Finra’s 2018 Budget Might Reveal Sweeping Changes
Finra’s board is expected to make “tough choices” when it meets in December to discuss and approve the self-regulator’s budget for 2018, according to Finra CEO Robert Cook.
“We’re working to re-think in some ways the whole combination of our budget, fees, fines, endowments,” Cook said last month at the Sifma annual meeting in Washington, D.C.
Cook acknowledged Finra is facing budgetary challenges, including “declining industry revenues” and “shortfalls.”
“We have a combination of factors to think through,” he said, without giving any details on the direction the board plans to take with next year’s budget.
One of the issues raised at the Sifma annual meeting, and in other forums and events in recent weeks, is the lack of transparency over how Finra uses the fines it collects.
Cook reiterated that the SEC has proposed that the fines collected by Finra be “allocated to capital and strategic regulatory initiatives,” but said he understands why “people want transparency over that.”
Finra ordered broker-dealers to pay fines totaling $26.6 million in the first eight months of 2017, sharply lower than $173.8 million in 2016.
The fines collected by Finra last year – a record high – helped offset the decline in the self-regulator’s operating revenues to $844.6 million in 2016 from $898.7 million in 2015. The majority, or 53%, of Finra’s operating revenues last year came from regulatory revenues including gross income assessment, personnel assessment, branch office assessment and trading activity fees. User revenues -- including registrations, qualification examinations, Finra-sponsored educational programs and conferences, and reviews of advertisements, corporate filings and disclosures -- made up 22% of operating revenues last year, which the self-regulator says is consistent with the level generated yearly.
The fines helped Finra achieve $1.018 billion in net revenues in 2016, up from $992.5 million in 2015. It also helped Finra produce a net profit of $57.7 million in 2016, a turnaround from a net loss of $39.5 million in 2015.
Finra cannot always rely on fines to boost its bottom line, however, with Cook noting that fines can go “up or down.”
Last year’s total fines were boosted in part by cases with larger fines closing toward the end of 2016 rather than in 2017. One case that involved a $10 million fine was under investigation by the regulator’s enforcement division for around two years and happened to close on Dec. 28, 2016.
In 2016, four cases made up around $62 million of the total fines imposed in 2016. These included two AML-related cases involving Raymond James (May 2016) and Credit Suisse (December 2016), with fines totaling $24 million; a MetLife variable annuities case with a $25 million fine; and a Deutsche Bank supervisory case with a $12.5 million fine.
The fines collected by Finra are segregated into a separate account. They are meant to be used to fund capital expenditures and specified regulatory projects related to protecting investors and ensuring market integrity.
At the Sifma annual meeting, Lynette Kelly, executive director of the Municipal Securities Rulemaking Board, said transparency is also often an issue raised with the MSRB. Like Finra, MSRB is an SRO subject to SEC oversight.

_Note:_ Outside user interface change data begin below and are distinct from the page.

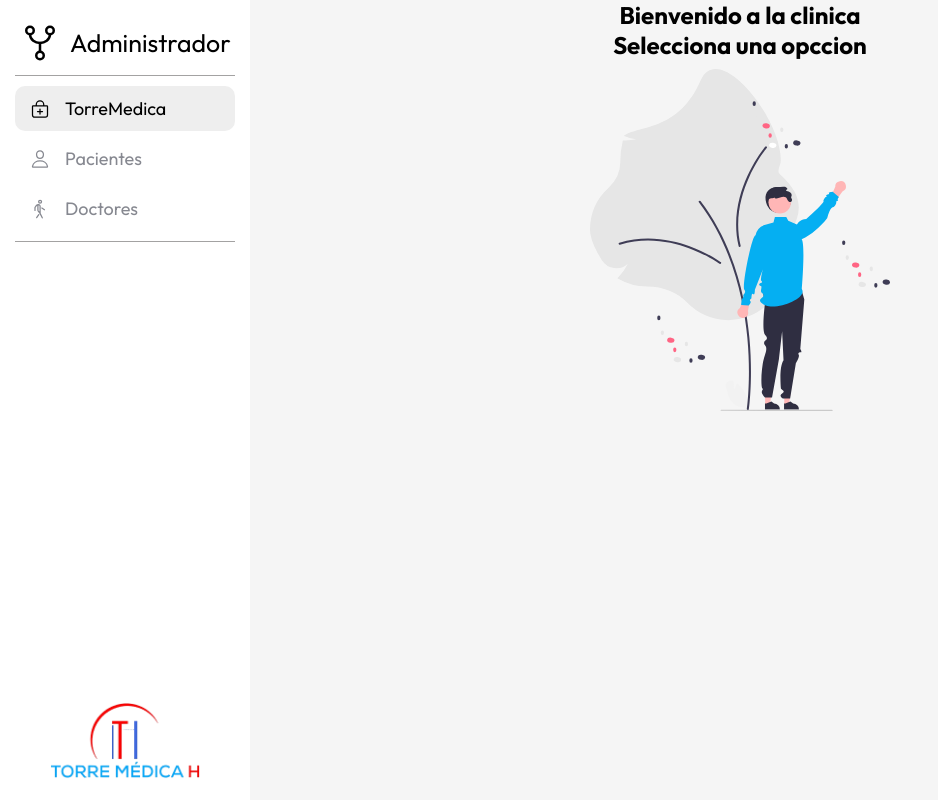
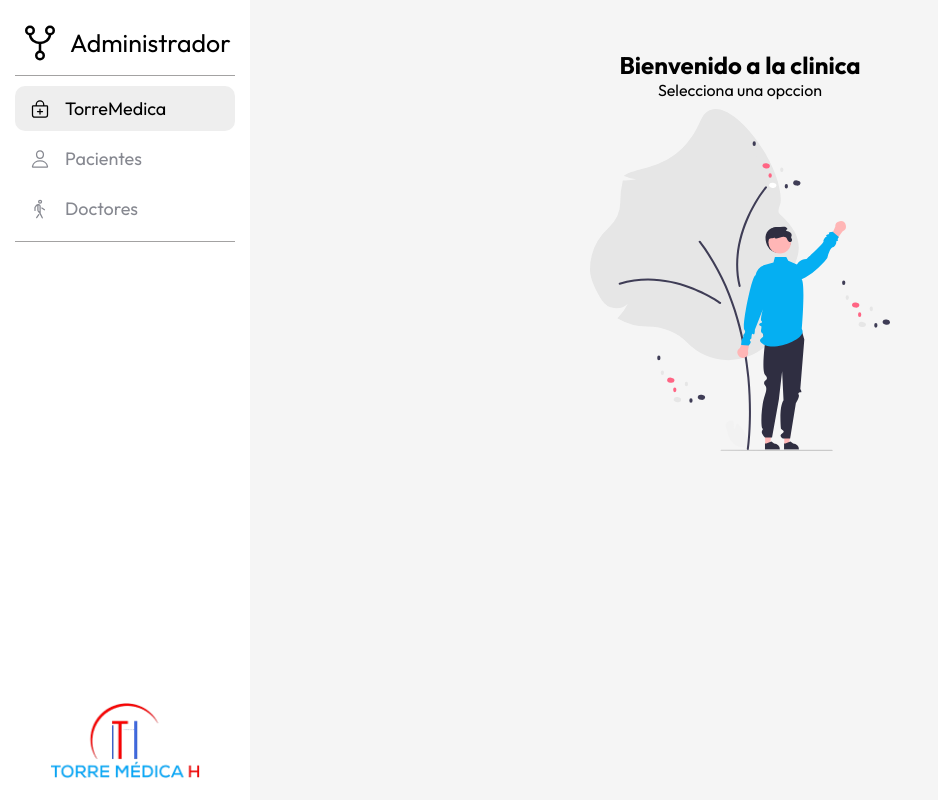
Before and after one commit to ErwinPlaza064/clinica-app, a PHP site: page / in a window 1280 px wide. Shown: the whole page, without its empty margins (0-938 px from the left). Run offline with PHP 8.4, Linux system fonts and the light colour scheme; data comes from the database, SQL or seed files in the repository.

Commit message:
Actualizar estilos de la página de inicio y agregar funcionalidad de nuevo paciente

```diff
--- a/Style/style_index.css
+++ b/Style/style_index.css
@@ -31,6 +31,9 @@ body {
   height: 100vh;
   width: 100%;
   background-color: var(--background-color);
+  font-family: "Outfit", sans-serif;
+  font-optical-sizing: auto;
+  font-style: normal;
 }
 
 /*menu*/
--- a/index.php
+++ b/index.php
@@ -63,9 +63,9 @@ $pacientes = $conn->query($sqlPacientes);
      </div>
     </div>
 
-    <section>
+    <section style="padding: 50px;">
     <h1 style="text-align: center; margin-left:200px;">Bienvenido a la clinica</h1>
-    <h2 style="text-align: center; margin-left:200px;">Selecciona una opccion</h2>
+    <p style="text-align: center; margin-left:200px;">Selecciona una opccion</p>
     <div style="display: flex; justify-content: center; align-items: center; height: 100px; margin-left:200px; margin-top:130px;">
     <img src="Img/welcome.svg" alt="" style="width: 300px;">
     </div>
```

Kelly said one solution the MSRB has put forward is publishing earlier this year it’s “first-ever” budget summary, which it plans to produce annually.
“We’ve always published our financial statements that of course look back to the year that passed, but the budget summary gives a better understanding of how the resources or the money that has been entrusted to us are being spent. The level of transparency around that is appreciated,” she said.